The decomposition of a human corpse is a complex process during which the body’s building blocks (e.g., carbohydrates, proteins, lipids) are broken down into by-products thank to chemical reactions mediated by bacterial activity. Volatile organic compounds (VOCs) are quickly released, but their nature and abundance are changing over the course of the decomposition. Even if several studies have endeavored to characterize its composition, the methodologies used would greatly benefit from optimizations. The characterization of these compounds can lead to several applications, including those on the training of police dogs specialized in the location of human remains.

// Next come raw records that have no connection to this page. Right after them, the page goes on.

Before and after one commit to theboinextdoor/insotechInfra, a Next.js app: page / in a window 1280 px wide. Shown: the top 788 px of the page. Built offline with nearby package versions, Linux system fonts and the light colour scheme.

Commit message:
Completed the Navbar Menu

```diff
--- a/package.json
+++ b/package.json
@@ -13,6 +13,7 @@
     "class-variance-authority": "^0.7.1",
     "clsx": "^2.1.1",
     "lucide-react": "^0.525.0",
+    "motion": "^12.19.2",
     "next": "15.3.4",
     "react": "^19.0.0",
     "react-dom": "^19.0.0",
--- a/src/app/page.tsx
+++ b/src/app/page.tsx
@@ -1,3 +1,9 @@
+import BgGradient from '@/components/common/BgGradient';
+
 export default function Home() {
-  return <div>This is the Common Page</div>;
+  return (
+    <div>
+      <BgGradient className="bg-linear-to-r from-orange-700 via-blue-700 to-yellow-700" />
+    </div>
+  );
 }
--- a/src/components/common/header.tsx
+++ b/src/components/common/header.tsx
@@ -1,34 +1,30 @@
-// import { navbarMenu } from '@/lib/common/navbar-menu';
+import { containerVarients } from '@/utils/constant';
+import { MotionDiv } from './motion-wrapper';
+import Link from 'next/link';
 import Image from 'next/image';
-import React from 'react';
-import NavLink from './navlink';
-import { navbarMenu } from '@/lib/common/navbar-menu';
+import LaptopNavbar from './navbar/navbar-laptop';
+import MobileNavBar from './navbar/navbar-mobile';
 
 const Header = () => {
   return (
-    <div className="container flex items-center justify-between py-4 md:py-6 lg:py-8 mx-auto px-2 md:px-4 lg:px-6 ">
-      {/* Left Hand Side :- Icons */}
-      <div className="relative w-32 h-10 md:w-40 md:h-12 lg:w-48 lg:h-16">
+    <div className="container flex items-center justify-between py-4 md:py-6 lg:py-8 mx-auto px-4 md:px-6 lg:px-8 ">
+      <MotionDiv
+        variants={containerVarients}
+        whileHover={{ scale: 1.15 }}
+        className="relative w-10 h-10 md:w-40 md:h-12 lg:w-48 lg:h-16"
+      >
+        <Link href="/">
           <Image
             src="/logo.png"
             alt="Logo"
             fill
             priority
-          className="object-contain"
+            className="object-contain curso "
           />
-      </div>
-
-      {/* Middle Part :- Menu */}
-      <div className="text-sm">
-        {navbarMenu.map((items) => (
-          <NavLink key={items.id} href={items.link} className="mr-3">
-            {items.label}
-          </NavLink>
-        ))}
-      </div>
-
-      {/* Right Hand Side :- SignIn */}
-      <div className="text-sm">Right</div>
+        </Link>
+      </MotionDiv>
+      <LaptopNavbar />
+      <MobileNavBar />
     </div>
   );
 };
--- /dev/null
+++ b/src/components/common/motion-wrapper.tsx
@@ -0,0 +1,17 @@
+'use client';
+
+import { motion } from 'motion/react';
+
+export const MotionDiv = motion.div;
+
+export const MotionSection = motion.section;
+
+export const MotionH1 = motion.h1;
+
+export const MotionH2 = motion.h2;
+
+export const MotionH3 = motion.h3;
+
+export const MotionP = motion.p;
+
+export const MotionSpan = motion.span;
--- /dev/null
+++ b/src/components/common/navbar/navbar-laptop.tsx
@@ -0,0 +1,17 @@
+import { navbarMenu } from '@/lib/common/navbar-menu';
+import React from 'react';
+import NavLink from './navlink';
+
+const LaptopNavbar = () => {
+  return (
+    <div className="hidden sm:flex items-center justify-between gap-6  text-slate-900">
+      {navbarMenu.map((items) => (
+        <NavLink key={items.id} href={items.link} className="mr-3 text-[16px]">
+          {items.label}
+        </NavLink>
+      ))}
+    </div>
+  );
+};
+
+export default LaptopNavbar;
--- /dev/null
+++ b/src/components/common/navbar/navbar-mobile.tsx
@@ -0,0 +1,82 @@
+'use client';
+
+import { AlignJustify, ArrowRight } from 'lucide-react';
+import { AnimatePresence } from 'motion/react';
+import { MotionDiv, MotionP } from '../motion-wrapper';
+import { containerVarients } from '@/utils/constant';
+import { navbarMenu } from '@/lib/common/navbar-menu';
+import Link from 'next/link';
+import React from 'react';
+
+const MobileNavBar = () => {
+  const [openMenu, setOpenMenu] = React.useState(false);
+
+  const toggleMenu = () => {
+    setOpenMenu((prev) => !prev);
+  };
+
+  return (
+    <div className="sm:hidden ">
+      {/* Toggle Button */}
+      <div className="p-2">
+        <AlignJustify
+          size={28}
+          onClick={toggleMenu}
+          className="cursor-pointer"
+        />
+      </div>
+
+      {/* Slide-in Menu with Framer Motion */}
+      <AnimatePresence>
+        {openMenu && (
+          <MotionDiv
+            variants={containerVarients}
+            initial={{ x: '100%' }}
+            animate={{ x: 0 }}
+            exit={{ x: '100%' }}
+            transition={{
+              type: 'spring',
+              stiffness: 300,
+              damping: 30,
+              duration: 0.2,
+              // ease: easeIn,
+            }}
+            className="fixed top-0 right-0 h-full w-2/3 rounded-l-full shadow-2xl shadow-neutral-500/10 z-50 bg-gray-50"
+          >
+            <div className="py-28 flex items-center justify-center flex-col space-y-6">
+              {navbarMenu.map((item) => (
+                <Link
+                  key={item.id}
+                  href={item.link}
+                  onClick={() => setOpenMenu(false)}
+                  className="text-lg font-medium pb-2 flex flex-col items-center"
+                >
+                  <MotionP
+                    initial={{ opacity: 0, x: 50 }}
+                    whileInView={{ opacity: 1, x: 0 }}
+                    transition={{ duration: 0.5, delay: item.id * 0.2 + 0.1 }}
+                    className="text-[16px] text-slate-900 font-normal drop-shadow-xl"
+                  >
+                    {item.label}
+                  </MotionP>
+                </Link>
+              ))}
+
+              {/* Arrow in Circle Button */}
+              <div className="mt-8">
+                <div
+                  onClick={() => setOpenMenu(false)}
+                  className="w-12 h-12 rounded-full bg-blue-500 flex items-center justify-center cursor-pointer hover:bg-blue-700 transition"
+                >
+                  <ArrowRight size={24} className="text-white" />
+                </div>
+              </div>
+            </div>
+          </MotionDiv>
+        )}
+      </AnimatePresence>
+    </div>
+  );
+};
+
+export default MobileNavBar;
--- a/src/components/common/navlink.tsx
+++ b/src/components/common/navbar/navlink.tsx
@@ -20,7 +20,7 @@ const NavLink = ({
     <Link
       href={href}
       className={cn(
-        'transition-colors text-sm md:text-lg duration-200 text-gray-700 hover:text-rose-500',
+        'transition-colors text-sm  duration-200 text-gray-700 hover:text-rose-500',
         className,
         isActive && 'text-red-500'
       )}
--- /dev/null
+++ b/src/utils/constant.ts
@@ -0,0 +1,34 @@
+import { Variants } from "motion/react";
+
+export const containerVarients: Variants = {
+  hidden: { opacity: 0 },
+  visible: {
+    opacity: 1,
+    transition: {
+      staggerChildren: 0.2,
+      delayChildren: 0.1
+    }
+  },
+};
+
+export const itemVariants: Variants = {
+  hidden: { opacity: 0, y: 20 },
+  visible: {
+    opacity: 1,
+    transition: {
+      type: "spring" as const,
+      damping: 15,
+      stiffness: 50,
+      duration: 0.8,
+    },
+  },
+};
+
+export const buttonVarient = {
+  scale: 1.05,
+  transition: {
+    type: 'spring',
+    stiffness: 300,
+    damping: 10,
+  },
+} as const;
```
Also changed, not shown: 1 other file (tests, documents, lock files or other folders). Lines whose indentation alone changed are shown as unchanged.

Unfortunately, this research topic is still largely understudied.

During the present PhD thesis, we have set three specific -but complementary-objectives: (i) Deciphering the impact of the environment a corpse decays in on the emission of VOCs; (ii) Developing a gas chromatography method to characterize cadaveric VOCs of freshly deceased people; and (iii) Exploring the training bases on the ability of detection dogs to locate this volatile profile.

In the first experimental chapter of this thesis, we have evaluated the impact of three environmental conditions on the decomposition of vertebrate cadavers, using rats as surrogate human models: openair decomposition, underground decomposition, and underwater decomposition. In all scenarios, common VOCs were highlighted (i.e., sulfur and nitrogen containing compounds). Necrophagous insects not only hasten the decaying process, but also impact the volatiles released at the beginning of the openair decomposition. The texture of the soil in which the remains decay also influences the diffusion of VOCs in surrounding soil layers. Finally, immersed vertebrate remains release less cadaveric compounds than in other scenarios, suggesting that some could be dissolved in the water. No influence of the water salinity has been observed on the odor profile released at the water surface.

The use of animal models (i.e., pig and rats) to study the VOCs released by human cadavers is common. However, investigating human cadaveric profile remains a major issue. The literature focusing on human cadaver odor are scarce. Limitations include the small sample size and the high variability of investigated decomposition stages. In the second experimental chapter, we developed a target ion gas chromatography method to characterize the VOCs profile released by freshly deceased people. Despite the recommended use of bidimensional gas chromatography at the early decomposition stage, our method allowed to identify 30 cadaveric compounds wherein those containing sulfur belonged to the most represented chemical class.